Government measures to raise China's hog population to head off sharp pork price rises may produce only limited results in the second half of the year, trimming the extent to which Beijing hopes to restrain prices after reaching record levels in mid-June, analysts said Thursday.
With sharply higher pork prices stoking Chinese inflation, Beijing said Wednesday it would resume a CNY2.5 billion investment program to support large-scale pig farms.

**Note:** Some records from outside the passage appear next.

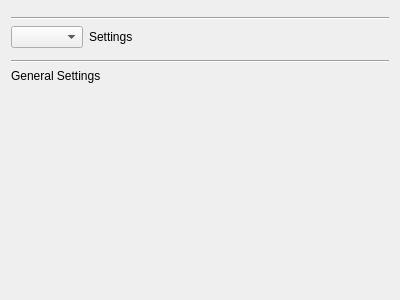
First picture: the form in atef/ui/step_page.ui, repository pcdshub/atef, before the edit.
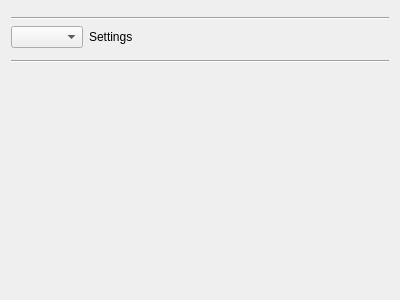
Second picture: the form after the edit.

Commit message: MNT: put general settings in an expandable frame, report connection issues more loudly

What changed in the file:
```diff
--- a/atef/ui/step_page.ui
+++ b/atef/ui/step_page.ui
@@ -79,14 +79,7 @@
     </widget>
    </item>
    <item>
-    <widget class="QLabel" name="label_10">
-     <property name="text">
-      <string>General Settings</string>
-     </property>
-    </widget>
-   </item>
-   <item>
-    <widget class="QWidget" name="general_procedure_placeholder" native="true"/>
+    <widget class="QFrame" name="general_procedure_placeholder"/>
    </item>
    <item>
     <widget class="QWidget" name="bottom_spacer" native="true">
```
The commit also changes 2 other files.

Rising Chinese pork prices are also contributing to higher U.S. pork futures prices, as exporters anticipate increased demand from across the Pacific.
China's pork prices have been rising since March 2010, reaching a record CNY23.61 a kilogram in mid-June, 57% higher than a year earlier.
Premier Wen Jiabao singled out pork, a staple among Chinese households, as a leading cause of accelerating inflation, after the country recorded a 6.4% rise in the consumer price index in June.
"We expect pork prices to rise a bit further in July, and pork inflation at about 60% year-on-year, and start to decline in August on the coming rise of pork supply," Bank of America Merrill Lynch economist Ting Lu said.
In addition to the CNY2.5 billion infrastructure investment budget, the government said Wednesday that it will provide a subsidy of CNY100 per sow to encourage farmers to support pig production.
U.S. lean-hog futures rose 1.7% to 99.6 cents a pound at the Chicago Mercantile Exchange Wednesday on the back of a sharp rally in corn prices and a recent rise in pork prices.
News of China's government measures underpinned prices, even as a U.S. Department of Agriculture report Wednesday also showed U.S. pork exports continuing to boom this year.
Beijing's subsidy to farmers for raising sows would effectively expand a previous subsidy that was limited to just "quality breeding sows," said Chenjun Pan, an agriculture analyst with Rabobank.
China has also made commitments to subsidize pig immunization and other public-health measures to more closely supervise the potential safety hazards of rapidly ramping up China's hog population.
In any case, the measures are likely to take at least four to six months before it's clear if the policies are effective.
"Farmers only really began replenishing pig stocks in June, and these [new hog stocks] can only be brought to slaughter in four to six months," Pan said.
China's hog population is expected to rise about 2% from 453 million head last year even with these enhanced measures, Rabobank said. "It's not that easy to increase the hog population and it won't have immediate results," Pan said.
The investment program for hog-farm infrastructure was suspended in 2008, once prices eased after the last spike, but bouts of foot-and-mouth disease from March 2010 and swine flu in mid-2009 culled the hog population, restoring upward pressure to pork prices.
"We expect prices will fall slightly [in the months ahead] but not that much, though the chances of a continued price increase will also be smaller," Pan said.
The pressure on pork prices has also fed into import demand for corn, though analysts said it's less clear if it will immediately result in higher demand for foreign pork.
"I don't think pork imports are going to rise much, as global prices are still quite high and have risen sharply," Zheshang Futures analyst Xu Wenjie said.
Still, data from the U.S. Meat Export Federation indicate 2011 U.S. pork exports to Hong Kong and China could grow 14% on year.
The increased demand is more apparent in the corn sector. China has bought 3.7 million metric tons of corn from the U.S. so far this year, with sales for the full year likely to reach 5 million tons, an executive with a major state-owned grain trading company told Dow Jones Newswires earlier this week.
Such a volume would dwarf last year's 1.6 million tons of corn imports and mark the second consecutive year China has been a net corn importer after 15 years of net exports.
China's total corn imports for the year will likely use up 70%-80% of the government's annual tariff-rate quota of 7.4 million tons, Shanghai JC Intelligence Co. analyst Xiao Jun said this week.